→ **Exercise requirements**: Please return the data word for word and leave out any picture it contains.

→ **The data**:
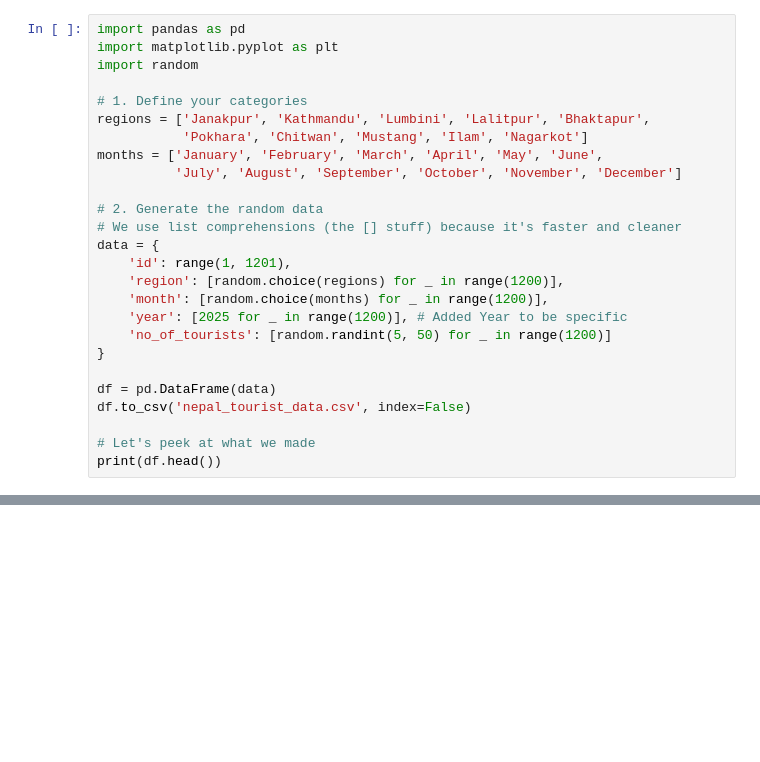
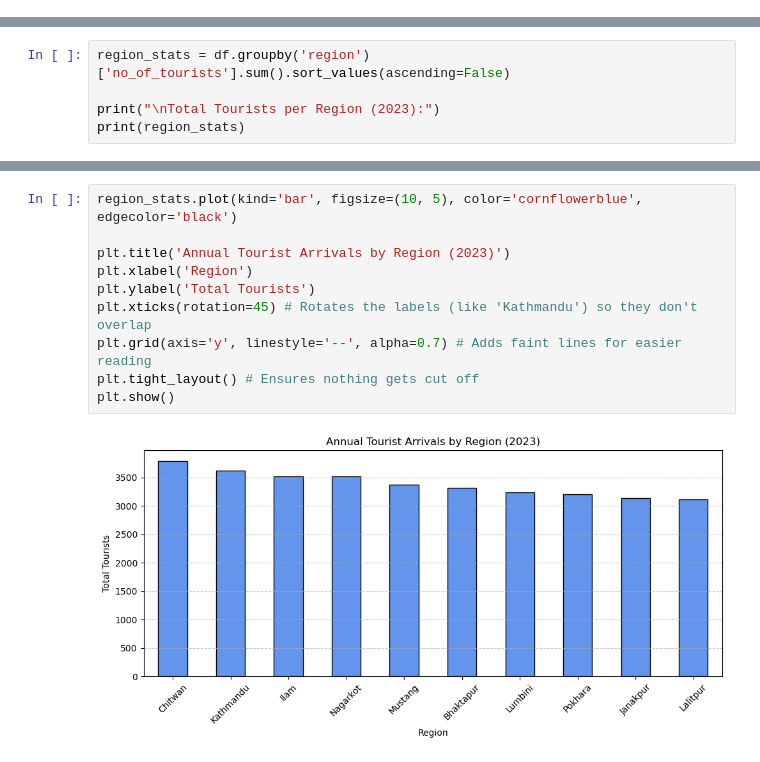
Before and after one commit to acharya-aayush/7thSemLabs, a Jupyter notebook: Assignment-DataAnalysis1.ipynb, the cells around one changed output, grey strips where cells are left out. Drawn from its saved outputs; the diff is of its cells as text; blank space fills up the shorter version.

```diff
--- a/Assignment-DataAnalysis1.ipynb
+++ b/Assignment-DataAnalysis1.ipynb
@@ -1,26 +0,0 @@
-# %%
-import pandas as pd
-import matplotlib.pyplot as plt
-import random
-
-# 1. Define your categories
-regions = ['Janakpur', 'Kathmandu', 'Lumbini', 'Lalitpur', 'Bhaktapur',
-           'Pokhara', 'Chitwan', 'Mustang', 'Ilam', 'Nagarkot']
-months = ['January', 'February', 'March', 'April', 'May', 'June',
-          'July', 'August', 'September', 'October', 'November', 'December']
-
-# 2. Generate the random data
-# We use list comprehensions (the [] stuff) because it's faster and cleaner
-data = {
-    'id': range(1, 1201),
-    'region': [random.choice(regions) for _ in range(1200)],
-    'month': [random.choice(months) for _ in range(1200)],
-    'year': [2025 for _ in range(1200)], # Added Year to be specific
-    'no_of_tourists': [random.randint(5, 50) for _ in range(1200)]
-}
-
-df = pd.DataFrame(data)
-df.to_csv('nepal_tourist_data.csv', index=False)
-
-# Let's peek at what we made
-print(df.head())
@@ -33,0 +5,5 @@ print(df.head())
+# %%
+region_stats = df.groupby('region')['no_of_tourists'].sum().sort_values(ascending=False)
+
+print("\nTotal Tourists per Region (2023):")
+print(region_stats)
@@ -33,0 +24,12 @@ print(df.head())
+# %%
+region_stats.plot(kind='bar', figsize=(10, 5), color='cornflowerblue', edgecolor='black')
+
+plt.title('Annual Tourist Arrivals by Region (2023)')
+plt.xlabel('Region')
+plt.ylabel('Total Tourists')
+plt.xticks(rotation=45) # Rotates the labels (like 'Kathmandu') so they don't overlap
+plt.grid(axis='y', linestyle='--', alpha=0.7) # Adds faint lines for easier reading
+plt.tight_layout() # Ensures nothing gets cut off
+plt.show()
+# %% [output]
+[figure, added]
```
Also changed, not shown: parts of 4 cells of this notebook.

→ **Solution for this problem**:
Before and after one commit to acharya-aayush/7thSemLabs, a Jupyter notebook: Assignment-DataAnalysis1.ipynb, the cells around one changed output, grey strips where cells are left out. Drawn from its saved outputs; the diff is of its cells as text; blank space fills up the shorter version.

```diff
--- a/Assignment-DataAnalysis1.ipynb
+++ b/Assignment-DataAnalysis1.ipynb
@@ -1,26 +0,0 @@
-# %%
-import pandas as pd
-import matplotlib.pyplot as plt
-import random
-
-# 1. Define your categories
-regions = ['Janakpur', 'Kathmandu', 'Lumbini', 'Lalitpur', 'Bhaktapur',
-           'Pokhara', 'Chitwan', 'Mustang', 'Ilam', 'Nagarkot']
-months = ['January', 'February', 'March', 'April', 'May', 'June',
-          'July', 'August', 'September', 'October', 'November', 'December']
-
-# 2. Generate the random data
-# We use list comprehensions (the [] stuff) because it's faster and cleaner
-data = {
-    'id': range(1, 1201),
-    'region': [random.choice(regions) for _ in range(1200)],
-    'month': [random.choice(months) for _ in range(1200)],
-    'year': [2025 for _ in range(1200)], # Added Year to be specific
-    'no_of_tourists': [random.randint(5, 50) for _ in range(1200)]
-}
-
-df = pd.DataFrame(data)
-df.to_csv('nepal_tourist_data.csv', index=False)
-
-# Let's peek at what we made
-print(df.head())
@@ -33,0 +5,5 @@ print(df.head())
+# %%
+region_stats = df.groupby('region')['no_of_tourists'].sum().sort_values(ascending=False)
+
+print("\nTotal Tourists per Region (2023):")
+print(region_stats)
@@ -33,0 +24,12 @@ print(df.head())
+# %%
+region_stats.plot(kind='bar', figsize=(10, 5), color='cornflowerblue', edgecolor='black')
+
+plt.title('Annual Tourist Arrivals by Region (2023)')
+plt.xlabel('Region')
+plt.ylabel('Total Tourists')
+plt.xticks(rotation=45) # Rotates the labels (like 'Kathmandu') so they don't overlap
+plt.grid(axis='y', linestyle='--', alpha=0.7) # Adds faint lines for easier reading
+plt.tight_layout() # Ensures nothing gets cut off
+plt.show()
+# %% [output]
+[figure, added]
```
Also changed, not shown: parts of 4 cells of this notebook.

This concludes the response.